Toxic Productivity & How We Spend Our Days

I used to watch a lot of vlogbrothers videos on YouTube and fell out of the habit in university. Not sure what made me stop, but they stopped being an integral part of my life. That said, sometimes I will glimpse one and get drawn in again, as happened for one of their videos from September 2021. John and Hank Green trade off making videos for each other (and the world) on their channel, and this video, how we spend our days, was put together by John.

He opens the video with a quote from Annie Dillard:

How we spend our days is, of course, how we spend our lives.

This quote is from her book on writing, The Writing Life. I have yet to read it, but I’m excited to see if it pulls me in.

The video John put together dives into aspirational capitalism’s insistence that we have an endless number of choices in how we spend our lives, but John notes that often, our constraints are not things we can control, and while we don’t have a lot of choice, we do have some.

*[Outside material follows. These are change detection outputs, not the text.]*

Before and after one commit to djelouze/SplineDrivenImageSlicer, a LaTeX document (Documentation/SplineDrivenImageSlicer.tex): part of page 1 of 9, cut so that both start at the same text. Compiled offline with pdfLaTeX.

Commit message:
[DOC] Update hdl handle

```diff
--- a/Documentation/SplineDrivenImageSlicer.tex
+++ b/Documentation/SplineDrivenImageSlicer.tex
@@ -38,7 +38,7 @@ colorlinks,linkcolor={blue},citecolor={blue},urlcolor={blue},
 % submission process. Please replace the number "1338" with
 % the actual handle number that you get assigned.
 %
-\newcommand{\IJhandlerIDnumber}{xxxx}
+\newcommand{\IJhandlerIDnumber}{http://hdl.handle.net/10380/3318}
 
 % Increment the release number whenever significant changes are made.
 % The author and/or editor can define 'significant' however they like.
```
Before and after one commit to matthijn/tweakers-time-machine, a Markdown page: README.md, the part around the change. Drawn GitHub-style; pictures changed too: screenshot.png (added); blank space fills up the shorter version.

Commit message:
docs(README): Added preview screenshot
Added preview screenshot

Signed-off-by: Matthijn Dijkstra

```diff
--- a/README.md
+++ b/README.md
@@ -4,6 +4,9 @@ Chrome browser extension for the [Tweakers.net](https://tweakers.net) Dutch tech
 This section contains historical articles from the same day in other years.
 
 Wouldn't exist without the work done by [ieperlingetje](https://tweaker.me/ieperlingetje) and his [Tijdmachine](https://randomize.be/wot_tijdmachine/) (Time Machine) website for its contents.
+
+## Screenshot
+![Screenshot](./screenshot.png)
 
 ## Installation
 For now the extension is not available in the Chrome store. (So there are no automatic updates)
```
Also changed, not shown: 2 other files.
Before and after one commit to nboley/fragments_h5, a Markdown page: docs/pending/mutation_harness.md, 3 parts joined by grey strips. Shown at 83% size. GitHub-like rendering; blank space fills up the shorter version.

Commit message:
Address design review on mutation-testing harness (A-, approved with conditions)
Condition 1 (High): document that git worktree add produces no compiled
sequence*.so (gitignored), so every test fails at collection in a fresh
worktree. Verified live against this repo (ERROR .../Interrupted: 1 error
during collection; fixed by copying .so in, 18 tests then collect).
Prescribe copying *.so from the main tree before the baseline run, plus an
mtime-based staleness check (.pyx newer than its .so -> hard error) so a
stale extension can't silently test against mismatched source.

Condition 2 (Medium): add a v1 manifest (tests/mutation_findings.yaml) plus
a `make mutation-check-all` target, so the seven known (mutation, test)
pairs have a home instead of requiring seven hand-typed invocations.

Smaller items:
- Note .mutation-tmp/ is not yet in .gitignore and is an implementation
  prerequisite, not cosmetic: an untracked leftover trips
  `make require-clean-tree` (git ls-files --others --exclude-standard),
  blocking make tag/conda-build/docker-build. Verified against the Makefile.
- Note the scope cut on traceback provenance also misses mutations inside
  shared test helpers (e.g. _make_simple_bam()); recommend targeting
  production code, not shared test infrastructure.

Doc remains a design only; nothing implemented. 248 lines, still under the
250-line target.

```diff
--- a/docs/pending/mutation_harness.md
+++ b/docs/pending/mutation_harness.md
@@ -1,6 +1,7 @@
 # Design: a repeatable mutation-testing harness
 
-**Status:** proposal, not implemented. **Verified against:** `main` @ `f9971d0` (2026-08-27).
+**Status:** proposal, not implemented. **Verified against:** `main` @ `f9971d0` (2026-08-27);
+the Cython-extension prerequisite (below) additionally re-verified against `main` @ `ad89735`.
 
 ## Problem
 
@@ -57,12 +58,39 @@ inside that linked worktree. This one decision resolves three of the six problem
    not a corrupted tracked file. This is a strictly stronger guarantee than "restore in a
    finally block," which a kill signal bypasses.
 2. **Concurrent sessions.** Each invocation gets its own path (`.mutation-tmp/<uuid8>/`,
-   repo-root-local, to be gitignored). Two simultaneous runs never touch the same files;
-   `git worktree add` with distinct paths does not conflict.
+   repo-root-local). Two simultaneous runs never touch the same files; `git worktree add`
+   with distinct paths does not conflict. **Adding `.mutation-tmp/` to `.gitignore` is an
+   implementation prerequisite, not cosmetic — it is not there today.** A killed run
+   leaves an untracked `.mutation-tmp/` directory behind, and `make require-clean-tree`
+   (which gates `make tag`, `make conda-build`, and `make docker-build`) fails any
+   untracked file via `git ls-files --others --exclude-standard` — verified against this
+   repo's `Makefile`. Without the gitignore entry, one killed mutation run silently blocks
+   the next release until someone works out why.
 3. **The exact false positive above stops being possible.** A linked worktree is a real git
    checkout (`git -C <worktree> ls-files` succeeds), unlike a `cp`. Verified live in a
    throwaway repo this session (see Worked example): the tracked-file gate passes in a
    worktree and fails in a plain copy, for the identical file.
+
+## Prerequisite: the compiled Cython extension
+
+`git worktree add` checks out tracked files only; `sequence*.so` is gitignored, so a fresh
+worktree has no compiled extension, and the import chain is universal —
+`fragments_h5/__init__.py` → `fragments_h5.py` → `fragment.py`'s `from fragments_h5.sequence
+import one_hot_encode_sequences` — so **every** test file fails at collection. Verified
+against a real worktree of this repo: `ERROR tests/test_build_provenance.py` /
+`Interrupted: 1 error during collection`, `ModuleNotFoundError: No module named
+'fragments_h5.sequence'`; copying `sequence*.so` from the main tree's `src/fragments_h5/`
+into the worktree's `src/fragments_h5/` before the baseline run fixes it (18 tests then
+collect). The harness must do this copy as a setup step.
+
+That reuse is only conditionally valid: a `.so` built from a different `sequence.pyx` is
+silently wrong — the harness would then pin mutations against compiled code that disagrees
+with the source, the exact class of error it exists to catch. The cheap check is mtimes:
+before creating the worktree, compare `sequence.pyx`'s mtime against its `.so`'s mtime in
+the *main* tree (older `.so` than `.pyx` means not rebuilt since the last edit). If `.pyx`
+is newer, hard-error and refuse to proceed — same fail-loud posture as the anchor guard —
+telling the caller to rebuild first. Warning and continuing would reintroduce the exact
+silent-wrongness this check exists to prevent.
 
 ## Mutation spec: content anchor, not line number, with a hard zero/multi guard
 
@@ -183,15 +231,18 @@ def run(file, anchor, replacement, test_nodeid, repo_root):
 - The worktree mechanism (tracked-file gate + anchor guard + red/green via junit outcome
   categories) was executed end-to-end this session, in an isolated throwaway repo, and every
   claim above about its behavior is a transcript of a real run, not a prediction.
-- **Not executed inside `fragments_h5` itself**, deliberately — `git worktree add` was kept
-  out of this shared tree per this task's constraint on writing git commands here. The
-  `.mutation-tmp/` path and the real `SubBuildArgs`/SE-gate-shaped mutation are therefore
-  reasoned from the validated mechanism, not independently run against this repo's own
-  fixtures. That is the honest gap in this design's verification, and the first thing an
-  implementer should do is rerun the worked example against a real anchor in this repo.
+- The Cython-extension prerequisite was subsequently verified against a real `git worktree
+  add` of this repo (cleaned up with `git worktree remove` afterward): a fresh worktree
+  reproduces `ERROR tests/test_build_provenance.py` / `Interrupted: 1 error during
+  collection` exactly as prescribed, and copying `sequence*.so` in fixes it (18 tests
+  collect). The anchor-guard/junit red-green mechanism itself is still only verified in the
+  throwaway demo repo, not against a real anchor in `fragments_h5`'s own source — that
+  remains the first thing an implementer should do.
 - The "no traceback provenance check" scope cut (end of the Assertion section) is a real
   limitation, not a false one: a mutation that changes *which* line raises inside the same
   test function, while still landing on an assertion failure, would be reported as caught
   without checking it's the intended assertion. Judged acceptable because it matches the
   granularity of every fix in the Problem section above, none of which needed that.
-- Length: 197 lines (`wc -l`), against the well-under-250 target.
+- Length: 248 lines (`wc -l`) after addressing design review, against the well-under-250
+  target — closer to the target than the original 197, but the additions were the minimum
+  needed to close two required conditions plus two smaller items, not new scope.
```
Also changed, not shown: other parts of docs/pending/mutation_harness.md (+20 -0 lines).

This thought then lead John to muse about the difference between the things in his life that don’t look economically productive, but give him the most joy, give him the most personal productivity, such as driving his kids to and from school. Those experiences don’t create economic value for him, but they do create value in the form of connection with his kids, joy, and other unquantifiable meaning.

I’ve struggled for a long time with the fact that my self-worth is tied to my productivity. If I’m not productive, what am I? This video was one of the cornerstones of reexamining the toxicity of that idea for me. First, our experience of our own productivity doesn’t need to look like economical productivity. If you are producing your own joy, or joy for others, is that time spent worth less than the time you spend making money? No, and in fact, is probably worth more.

Second, it helped me realize that if I want to spend my life in a certain way, I need to spend my days that way as well. Putting off life until after some economic milestone is hit is not how I want to spend my life or my days. If I want to love my partner, laugh with friends, write fun stories, eat amazing food, see beautiful places, I need to do that every day, not in some imagined future.

And third, it helped me realize that if I’m prioritizing things such that I’m never engaged with my partner while we have dinner, or I’m thinking about work when I’m walking my dogs, my life will never be spent the way I idealize it.

Over the few months since I’ve watched this video, it has helped me reconcile these thoughts and come away with a better understanding of what I want from life and how I can get it.

22 July 2022 productivity introspection

Previous post
We Have Merch! I’ll get to the point; we have merchandise over on TeePublic! If you’d like to support the blog and get a fun t-shirt, sticker, mug, or what have
Next post
The Stories We Tell: Part 01 of Many One thing I will always rail against is the societal insistence of asking children what they want to be when they grow up and then forcing them to